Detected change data
*** Begin section ***

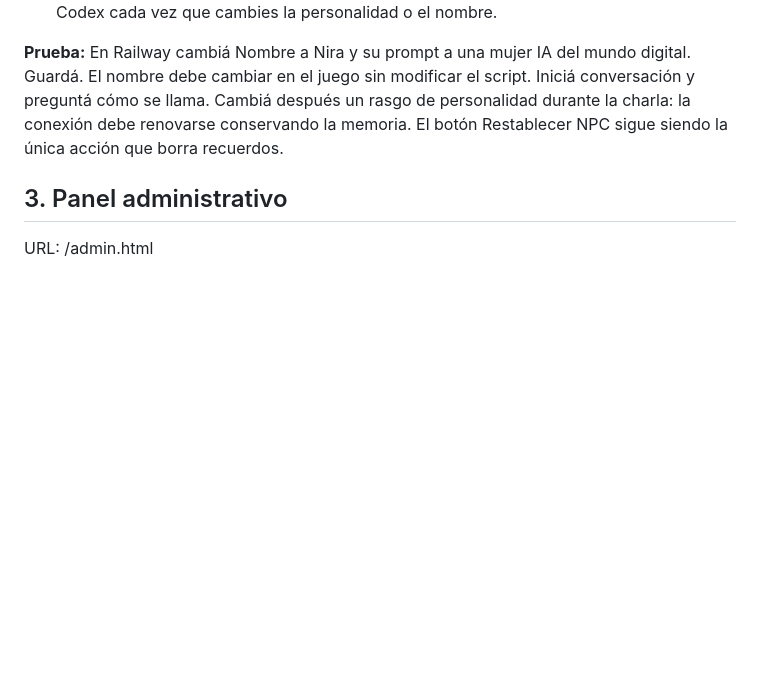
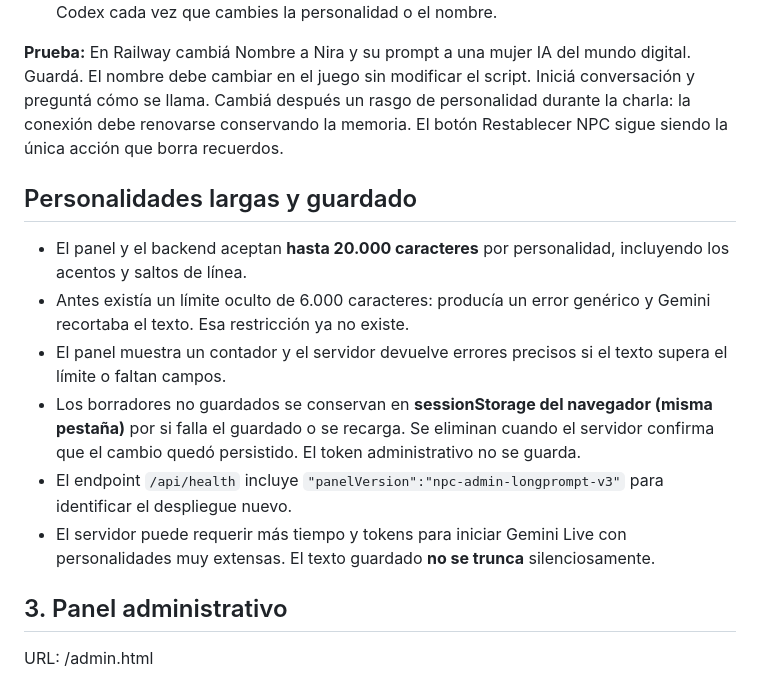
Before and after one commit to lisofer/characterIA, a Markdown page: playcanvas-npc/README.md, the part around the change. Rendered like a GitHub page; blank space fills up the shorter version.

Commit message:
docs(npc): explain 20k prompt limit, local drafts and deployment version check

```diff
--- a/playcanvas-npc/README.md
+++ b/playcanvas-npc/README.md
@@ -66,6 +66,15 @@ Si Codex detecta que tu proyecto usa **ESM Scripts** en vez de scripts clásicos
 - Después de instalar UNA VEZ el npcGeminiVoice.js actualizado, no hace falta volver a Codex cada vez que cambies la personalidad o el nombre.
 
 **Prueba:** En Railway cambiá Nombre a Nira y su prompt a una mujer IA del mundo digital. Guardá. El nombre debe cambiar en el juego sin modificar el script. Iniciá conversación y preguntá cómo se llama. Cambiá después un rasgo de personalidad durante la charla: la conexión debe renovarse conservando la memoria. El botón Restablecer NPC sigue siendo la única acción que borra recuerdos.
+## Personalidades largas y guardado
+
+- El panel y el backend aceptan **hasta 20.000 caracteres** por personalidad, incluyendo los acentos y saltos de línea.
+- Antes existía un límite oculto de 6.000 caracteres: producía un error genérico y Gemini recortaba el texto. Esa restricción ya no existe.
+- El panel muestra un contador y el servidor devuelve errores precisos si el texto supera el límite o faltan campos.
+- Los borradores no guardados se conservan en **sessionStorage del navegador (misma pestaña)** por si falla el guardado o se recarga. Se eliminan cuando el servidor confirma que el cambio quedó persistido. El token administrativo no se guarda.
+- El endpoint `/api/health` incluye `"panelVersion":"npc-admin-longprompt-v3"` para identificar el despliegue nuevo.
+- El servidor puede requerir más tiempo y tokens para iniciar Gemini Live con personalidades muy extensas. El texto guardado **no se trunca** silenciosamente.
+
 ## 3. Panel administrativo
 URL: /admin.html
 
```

*** End section ***
*** Begin section ***

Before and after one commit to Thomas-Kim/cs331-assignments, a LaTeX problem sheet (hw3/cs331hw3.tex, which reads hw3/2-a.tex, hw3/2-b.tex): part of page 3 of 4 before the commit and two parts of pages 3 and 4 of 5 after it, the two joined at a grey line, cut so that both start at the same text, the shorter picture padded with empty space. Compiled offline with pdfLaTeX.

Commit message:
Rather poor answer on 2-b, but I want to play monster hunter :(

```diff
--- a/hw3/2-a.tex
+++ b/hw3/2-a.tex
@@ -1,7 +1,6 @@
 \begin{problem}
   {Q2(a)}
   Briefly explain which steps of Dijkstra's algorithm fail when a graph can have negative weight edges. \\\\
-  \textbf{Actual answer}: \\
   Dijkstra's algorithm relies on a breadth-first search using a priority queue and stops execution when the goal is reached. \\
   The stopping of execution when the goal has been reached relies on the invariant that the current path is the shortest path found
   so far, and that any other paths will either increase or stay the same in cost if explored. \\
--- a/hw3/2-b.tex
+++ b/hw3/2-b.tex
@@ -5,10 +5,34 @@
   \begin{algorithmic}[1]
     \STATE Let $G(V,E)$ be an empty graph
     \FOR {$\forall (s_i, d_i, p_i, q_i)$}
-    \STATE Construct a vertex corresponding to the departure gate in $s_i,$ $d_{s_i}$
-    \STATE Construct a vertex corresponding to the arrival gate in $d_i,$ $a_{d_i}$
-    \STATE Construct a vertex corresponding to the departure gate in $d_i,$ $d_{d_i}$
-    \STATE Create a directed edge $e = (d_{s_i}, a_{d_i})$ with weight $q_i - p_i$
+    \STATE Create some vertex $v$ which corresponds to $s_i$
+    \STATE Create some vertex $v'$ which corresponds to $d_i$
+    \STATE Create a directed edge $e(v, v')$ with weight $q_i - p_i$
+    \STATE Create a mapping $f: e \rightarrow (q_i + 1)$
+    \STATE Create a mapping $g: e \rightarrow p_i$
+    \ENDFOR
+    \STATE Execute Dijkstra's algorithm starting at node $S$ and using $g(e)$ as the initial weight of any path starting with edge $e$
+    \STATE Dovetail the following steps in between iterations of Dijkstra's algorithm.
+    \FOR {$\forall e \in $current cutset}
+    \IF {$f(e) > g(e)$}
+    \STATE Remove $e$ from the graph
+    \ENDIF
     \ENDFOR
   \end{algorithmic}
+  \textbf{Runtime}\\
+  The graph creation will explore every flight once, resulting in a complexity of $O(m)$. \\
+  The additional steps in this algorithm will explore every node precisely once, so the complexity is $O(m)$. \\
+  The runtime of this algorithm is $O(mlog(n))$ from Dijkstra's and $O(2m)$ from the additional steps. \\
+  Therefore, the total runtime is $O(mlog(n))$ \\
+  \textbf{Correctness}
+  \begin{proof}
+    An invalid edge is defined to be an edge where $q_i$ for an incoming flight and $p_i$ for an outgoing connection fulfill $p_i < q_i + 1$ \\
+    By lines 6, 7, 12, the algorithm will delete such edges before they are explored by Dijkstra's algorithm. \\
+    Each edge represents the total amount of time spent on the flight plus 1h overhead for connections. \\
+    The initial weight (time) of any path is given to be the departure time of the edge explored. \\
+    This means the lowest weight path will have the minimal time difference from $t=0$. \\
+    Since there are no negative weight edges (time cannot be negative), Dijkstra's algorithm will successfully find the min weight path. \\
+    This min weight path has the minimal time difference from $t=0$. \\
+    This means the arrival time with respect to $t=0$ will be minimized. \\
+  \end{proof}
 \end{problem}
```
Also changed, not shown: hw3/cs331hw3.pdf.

*** End section ***
*** Begin section ***

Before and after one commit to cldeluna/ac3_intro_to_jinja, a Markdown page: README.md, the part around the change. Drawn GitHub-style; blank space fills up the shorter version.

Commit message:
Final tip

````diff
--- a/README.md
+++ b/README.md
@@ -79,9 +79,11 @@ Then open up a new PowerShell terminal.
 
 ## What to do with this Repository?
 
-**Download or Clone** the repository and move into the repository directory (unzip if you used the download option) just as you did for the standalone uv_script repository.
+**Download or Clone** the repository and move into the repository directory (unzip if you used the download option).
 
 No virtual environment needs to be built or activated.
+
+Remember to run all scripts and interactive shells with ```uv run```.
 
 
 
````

*** End section ***

◆ **Your goal**:
Which of the lines above contain "algorithmic"? Return them all.

◆ **Expected answer**:
   \begin{algorithmic}[1]
   \end{algorithmic}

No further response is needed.